From the pet food recall to a new antidepressant for dogs, pets and their care are making national headlines.
On "Good Morning America," veterinarian Marty Becker ran down the latest news pet owners should know to ensure the health of their pets.
Becker urged people to stay on top of the pet food recall news to prevent more cats and dogs from dying or getting sick. "Go through your shelves and make sure you don't have any of the recalled foods tucked away," he said.
Becker advised pet owners to get advice from a veterinarian before concocting their own pet food. "I still recommend commercial foods, but veterinarians are also willing to direct people to trusted resources to help them get started the right way with home cooking."
He added, "Check with your vet any time you change your pet's diet. There could be complications depending on what you serve your pet, so it's best to be safe and get advice."
A new report that Xylitol, a natural sweetener found in gum, candy and cookies, is poisonous to dogs and is also causing pet owners anxiety. "It not only causes hypoglycemia in dogs, but a recent study shows that it also causes acute hepatic necrosis," Becker confirmed. "This is just another reason not to feed your dog from your plate and to discuss any changes in your pet's diet with your vet."
For more information, click here.
The Food and Drug Administration recently approved a dog antidepressant. Becker explained that the drug is designed to keep dogs from barking relentlessly or tearing up the house when no one's at home.
"The new drug is called Reconcile, and it's to help dogs with separation anxiety, caused when their owners leave them alone at home," said Becker. "The drug is to be used in combination with behavior modification training."
You can find more information about Reconcile at www.reconcile.com.
While pet owners may be divided on the antidepressant, Becker said everyone should embrace products that help protect pets from parasites, especially with summer around the corner.
"Fleas, ticks and mosquitoes -- literally and figuratively -- they suck. A single one of these bugs on an unprotected pet can cause a litany of dangerous and debilitating diseases, from flea allergy dermatitis and rocky mountain spotted fever to Lyme and heartworm disease," he said. "Not only are the diseases serious, but bites from these external parasites are extremely painful for pets. So prevention is all important."

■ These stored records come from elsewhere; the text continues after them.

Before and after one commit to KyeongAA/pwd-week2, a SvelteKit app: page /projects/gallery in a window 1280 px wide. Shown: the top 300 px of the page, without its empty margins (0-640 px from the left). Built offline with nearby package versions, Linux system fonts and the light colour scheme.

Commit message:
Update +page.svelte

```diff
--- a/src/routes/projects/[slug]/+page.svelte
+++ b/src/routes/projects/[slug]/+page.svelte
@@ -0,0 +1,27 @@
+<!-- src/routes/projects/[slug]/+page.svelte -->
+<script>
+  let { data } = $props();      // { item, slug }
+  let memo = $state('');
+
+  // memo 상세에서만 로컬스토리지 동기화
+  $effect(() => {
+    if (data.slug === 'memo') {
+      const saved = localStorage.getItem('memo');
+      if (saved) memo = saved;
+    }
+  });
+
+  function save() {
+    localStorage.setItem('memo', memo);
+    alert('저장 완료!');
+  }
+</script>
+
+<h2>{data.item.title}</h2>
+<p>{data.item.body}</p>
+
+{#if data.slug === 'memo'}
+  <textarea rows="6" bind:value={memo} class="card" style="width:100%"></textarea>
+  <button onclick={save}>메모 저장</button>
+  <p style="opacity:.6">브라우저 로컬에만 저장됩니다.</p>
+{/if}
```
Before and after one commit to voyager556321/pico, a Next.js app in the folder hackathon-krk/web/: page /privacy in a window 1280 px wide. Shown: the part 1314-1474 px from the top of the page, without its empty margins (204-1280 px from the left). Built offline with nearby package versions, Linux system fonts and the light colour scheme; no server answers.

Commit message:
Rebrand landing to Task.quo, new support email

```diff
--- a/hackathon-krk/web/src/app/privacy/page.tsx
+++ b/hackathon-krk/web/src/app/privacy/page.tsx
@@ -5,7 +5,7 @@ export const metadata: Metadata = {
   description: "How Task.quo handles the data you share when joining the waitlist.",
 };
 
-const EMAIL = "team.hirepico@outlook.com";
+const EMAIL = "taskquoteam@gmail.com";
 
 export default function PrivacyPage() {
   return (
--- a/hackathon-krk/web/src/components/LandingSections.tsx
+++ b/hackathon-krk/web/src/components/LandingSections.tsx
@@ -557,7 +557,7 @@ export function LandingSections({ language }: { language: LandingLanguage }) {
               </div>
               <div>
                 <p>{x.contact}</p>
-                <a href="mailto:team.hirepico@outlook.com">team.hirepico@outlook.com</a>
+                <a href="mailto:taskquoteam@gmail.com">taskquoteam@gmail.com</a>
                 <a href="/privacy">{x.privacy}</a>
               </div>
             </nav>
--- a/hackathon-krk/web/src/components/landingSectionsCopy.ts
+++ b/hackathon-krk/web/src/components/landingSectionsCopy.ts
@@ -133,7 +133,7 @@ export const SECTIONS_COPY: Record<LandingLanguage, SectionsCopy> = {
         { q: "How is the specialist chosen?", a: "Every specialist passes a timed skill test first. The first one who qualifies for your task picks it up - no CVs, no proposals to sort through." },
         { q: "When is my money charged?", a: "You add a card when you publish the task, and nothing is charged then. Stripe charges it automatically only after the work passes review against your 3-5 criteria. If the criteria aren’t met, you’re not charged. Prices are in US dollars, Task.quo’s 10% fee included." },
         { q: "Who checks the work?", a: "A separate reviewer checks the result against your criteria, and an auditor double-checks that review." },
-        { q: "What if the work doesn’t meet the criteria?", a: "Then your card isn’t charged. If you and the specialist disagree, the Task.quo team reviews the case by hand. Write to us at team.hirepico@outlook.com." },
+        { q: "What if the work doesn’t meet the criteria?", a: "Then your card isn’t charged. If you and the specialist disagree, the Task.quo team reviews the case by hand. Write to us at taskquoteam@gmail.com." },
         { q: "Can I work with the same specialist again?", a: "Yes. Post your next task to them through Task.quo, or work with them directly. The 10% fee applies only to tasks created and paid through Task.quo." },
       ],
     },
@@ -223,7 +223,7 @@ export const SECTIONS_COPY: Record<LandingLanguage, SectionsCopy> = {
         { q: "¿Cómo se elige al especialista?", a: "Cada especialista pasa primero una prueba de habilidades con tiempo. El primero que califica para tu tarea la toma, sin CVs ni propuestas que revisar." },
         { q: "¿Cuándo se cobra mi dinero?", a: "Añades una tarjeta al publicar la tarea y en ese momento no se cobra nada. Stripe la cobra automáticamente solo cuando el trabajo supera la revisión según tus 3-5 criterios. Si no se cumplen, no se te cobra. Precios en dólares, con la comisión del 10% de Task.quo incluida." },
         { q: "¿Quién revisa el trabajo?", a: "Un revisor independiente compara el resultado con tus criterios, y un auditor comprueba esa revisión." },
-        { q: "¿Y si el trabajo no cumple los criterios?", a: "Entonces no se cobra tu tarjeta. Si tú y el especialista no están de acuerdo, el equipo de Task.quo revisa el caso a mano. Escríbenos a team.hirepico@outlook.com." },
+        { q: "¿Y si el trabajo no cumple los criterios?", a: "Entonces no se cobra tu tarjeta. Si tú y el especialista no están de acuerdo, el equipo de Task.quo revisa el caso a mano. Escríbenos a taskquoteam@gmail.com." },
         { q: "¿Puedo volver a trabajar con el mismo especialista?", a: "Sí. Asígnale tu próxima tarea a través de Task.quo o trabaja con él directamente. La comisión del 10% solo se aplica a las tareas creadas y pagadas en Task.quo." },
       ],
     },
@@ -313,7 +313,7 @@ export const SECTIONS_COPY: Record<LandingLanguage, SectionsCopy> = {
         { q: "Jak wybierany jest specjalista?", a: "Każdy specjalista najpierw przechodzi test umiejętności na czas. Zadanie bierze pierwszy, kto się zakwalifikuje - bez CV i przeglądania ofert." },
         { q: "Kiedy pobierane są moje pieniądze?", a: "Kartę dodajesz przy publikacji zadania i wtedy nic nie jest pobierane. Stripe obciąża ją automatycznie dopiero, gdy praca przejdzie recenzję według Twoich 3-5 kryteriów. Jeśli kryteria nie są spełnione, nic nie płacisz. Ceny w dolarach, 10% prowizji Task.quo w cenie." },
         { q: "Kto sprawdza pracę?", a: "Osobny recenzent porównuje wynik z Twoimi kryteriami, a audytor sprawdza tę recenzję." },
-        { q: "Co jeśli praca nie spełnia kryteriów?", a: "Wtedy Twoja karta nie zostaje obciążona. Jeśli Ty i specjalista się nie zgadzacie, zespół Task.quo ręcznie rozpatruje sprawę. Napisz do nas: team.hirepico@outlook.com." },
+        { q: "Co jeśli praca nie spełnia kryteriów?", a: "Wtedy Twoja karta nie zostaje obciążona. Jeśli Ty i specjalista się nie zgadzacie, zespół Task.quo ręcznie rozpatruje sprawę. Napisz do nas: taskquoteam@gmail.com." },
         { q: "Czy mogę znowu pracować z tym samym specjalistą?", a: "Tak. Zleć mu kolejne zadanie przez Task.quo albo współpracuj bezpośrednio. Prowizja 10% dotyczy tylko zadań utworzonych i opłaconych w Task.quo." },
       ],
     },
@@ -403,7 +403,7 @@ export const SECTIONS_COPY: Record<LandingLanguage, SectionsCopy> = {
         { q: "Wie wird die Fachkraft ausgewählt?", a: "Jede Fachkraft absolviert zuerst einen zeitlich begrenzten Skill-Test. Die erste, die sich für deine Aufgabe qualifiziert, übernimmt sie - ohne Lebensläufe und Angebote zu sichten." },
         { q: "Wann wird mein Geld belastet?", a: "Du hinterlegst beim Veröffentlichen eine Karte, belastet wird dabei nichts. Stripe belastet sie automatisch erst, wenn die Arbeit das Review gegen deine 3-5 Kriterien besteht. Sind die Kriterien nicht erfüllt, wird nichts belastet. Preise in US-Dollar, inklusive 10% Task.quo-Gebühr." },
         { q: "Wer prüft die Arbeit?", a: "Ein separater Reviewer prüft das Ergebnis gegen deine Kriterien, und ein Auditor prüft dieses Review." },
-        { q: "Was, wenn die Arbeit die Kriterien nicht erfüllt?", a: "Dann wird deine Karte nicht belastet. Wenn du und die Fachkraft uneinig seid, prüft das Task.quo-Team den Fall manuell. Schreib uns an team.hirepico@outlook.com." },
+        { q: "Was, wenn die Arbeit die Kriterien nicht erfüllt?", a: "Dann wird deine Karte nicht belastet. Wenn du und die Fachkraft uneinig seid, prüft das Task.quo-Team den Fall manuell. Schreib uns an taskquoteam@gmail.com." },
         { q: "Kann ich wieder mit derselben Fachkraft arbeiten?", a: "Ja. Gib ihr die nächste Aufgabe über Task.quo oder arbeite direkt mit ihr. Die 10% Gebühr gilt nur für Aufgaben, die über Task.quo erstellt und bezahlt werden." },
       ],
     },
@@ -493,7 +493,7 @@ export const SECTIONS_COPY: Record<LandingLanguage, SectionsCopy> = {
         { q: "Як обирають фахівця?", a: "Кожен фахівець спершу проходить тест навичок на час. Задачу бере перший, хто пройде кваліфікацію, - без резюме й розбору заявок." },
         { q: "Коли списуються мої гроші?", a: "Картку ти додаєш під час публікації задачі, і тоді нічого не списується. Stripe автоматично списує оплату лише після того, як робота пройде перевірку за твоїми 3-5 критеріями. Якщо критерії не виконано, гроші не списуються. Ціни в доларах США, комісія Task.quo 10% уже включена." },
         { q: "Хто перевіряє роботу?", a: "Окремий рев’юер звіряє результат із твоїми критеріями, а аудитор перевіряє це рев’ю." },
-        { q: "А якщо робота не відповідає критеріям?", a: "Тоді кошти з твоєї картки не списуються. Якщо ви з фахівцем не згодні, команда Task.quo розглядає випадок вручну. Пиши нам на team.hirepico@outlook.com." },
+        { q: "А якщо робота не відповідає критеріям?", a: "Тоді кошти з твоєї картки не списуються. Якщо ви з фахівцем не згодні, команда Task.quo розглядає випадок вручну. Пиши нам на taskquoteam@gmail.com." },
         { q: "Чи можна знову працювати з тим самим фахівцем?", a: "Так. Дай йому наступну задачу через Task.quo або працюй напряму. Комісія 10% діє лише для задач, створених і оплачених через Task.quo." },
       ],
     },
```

To prevent heartworm, Becker recommended Advantage Multi for Dog and Advantage Multi for Cats. The once-a-month topical FDA-approved treatment, available by prescription, kills fleas and prevents heartworm along with other internal parasites.
"You just place drops between your pet's shoulder blades, where they can't lick it or get at it," Becker said.
A new vet-administered test called Snap 4DX can help pet owners check their dog for ticks. It tests for three tick-borne diseases, including Lyme disease and heartworm.
"The research says that this 8-minute test is 98 percent effective in determining whether your dog has the disease," Becker said.
For more information about this test, click here.
For information about year-round parasite control for all pets, visit the Companion Animal Parasite Council's Web site at www.petsandparasites.org. Find out more about heart worms at www.knowheartworms.org.
As with many of their owners, pets come down with allergies during the spring and summer. Becker advised people with pets who suffer from allergies should consult their veterinarian to find out about medical advancements that can help.
"Pets itch and react with foot licking, face rubbing and scratching," he said. "Pets are allergic to pollens, molds and mites."
Atopica, a non-steroidal drug, may be an option. Visit http://www.us.atopica.com/ for more information.